*** Data for this exercise
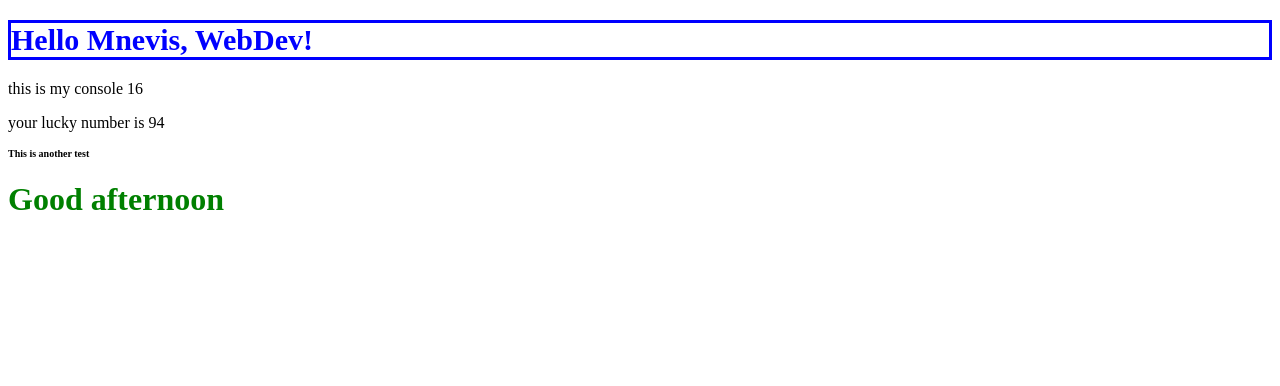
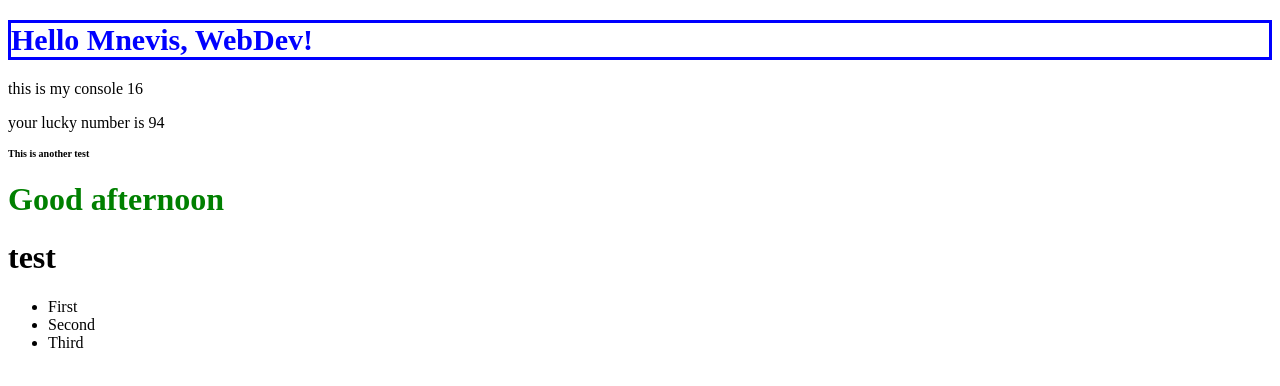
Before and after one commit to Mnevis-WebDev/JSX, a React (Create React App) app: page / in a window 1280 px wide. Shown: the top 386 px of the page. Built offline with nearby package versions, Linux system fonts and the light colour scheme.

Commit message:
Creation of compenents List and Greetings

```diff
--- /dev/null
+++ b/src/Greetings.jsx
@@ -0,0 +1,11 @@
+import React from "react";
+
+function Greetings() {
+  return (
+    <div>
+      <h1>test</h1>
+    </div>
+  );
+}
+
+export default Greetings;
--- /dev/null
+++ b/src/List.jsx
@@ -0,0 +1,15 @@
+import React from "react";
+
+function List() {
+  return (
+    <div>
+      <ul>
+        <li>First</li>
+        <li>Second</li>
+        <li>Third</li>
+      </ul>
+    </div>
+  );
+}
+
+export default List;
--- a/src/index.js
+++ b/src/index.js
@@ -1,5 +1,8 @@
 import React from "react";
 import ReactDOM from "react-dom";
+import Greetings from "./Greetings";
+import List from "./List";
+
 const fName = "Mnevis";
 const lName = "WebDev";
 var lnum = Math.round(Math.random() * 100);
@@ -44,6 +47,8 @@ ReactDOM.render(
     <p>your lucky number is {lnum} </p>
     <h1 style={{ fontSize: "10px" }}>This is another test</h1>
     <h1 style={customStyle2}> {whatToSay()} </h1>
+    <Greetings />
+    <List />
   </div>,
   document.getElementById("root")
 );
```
******
*** Data for this exercise
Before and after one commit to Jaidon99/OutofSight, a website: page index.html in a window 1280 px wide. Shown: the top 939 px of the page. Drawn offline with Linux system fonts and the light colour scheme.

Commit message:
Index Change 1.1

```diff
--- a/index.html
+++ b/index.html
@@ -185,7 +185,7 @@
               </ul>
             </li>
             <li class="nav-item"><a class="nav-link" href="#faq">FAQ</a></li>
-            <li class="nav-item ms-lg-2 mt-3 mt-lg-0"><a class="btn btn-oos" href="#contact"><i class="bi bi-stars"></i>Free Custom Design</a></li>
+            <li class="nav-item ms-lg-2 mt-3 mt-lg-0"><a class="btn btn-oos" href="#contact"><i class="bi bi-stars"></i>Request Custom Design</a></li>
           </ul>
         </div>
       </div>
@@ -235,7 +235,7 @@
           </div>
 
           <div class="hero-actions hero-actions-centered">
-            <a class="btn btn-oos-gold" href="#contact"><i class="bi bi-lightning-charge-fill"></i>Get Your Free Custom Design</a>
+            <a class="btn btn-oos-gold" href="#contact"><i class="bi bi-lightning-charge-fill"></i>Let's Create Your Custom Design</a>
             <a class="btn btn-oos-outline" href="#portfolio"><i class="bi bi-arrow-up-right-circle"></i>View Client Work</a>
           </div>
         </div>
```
******
Task: In the data above, how many lines include the word "Greetings"? Answer with the number only.

Response to the exercise: 6